* Action item: Each line of the records that holds the word "import" should be copied out.

________________________

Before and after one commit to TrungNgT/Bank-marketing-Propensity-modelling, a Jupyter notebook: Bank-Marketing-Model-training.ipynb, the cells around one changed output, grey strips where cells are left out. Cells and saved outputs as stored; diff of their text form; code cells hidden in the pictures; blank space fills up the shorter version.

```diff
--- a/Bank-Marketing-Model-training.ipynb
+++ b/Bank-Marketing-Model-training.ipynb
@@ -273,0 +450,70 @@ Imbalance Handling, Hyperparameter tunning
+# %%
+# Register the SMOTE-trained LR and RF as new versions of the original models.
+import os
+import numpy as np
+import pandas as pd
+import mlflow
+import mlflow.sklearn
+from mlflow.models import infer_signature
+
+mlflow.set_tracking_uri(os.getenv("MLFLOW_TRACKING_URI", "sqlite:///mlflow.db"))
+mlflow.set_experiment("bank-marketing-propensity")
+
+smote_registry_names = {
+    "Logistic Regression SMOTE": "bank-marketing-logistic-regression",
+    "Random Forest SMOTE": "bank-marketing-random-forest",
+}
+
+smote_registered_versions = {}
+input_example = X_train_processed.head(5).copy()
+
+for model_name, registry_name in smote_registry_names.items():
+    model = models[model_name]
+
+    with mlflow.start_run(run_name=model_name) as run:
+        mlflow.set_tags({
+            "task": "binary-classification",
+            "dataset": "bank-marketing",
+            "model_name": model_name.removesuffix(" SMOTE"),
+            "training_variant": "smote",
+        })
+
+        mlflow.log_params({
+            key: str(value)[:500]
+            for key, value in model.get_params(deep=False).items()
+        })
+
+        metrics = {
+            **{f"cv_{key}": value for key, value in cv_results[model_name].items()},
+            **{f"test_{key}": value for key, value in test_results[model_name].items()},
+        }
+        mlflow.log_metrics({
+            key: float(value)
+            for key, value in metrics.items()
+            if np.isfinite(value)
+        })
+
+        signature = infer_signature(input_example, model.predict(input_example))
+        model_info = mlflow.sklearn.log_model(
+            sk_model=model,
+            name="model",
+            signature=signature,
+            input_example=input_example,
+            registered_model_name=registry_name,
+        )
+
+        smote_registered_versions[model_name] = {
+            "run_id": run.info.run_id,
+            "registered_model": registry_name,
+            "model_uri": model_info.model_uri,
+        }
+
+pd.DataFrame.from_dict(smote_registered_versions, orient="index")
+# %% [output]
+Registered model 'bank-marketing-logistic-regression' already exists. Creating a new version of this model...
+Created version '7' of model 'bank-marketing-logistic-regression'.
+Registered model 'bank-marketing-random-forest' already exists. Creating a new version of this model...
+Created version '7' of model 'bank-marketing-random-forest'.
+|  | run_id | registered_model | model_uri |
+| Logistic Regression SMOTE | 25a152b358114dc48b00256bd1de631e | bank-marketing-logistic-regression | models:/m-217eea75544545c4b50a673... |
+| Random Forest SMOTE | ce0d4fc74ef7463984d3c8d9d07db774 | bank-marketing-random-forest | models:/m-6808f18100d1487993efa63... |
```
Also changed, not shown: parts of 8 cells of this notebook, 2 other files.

________________________

* Task answer:
+import os
+import numpy as np
+import pandas as pd
+import mlflow
+import mlflow.sklearn
+from mlflow.models import infer_signature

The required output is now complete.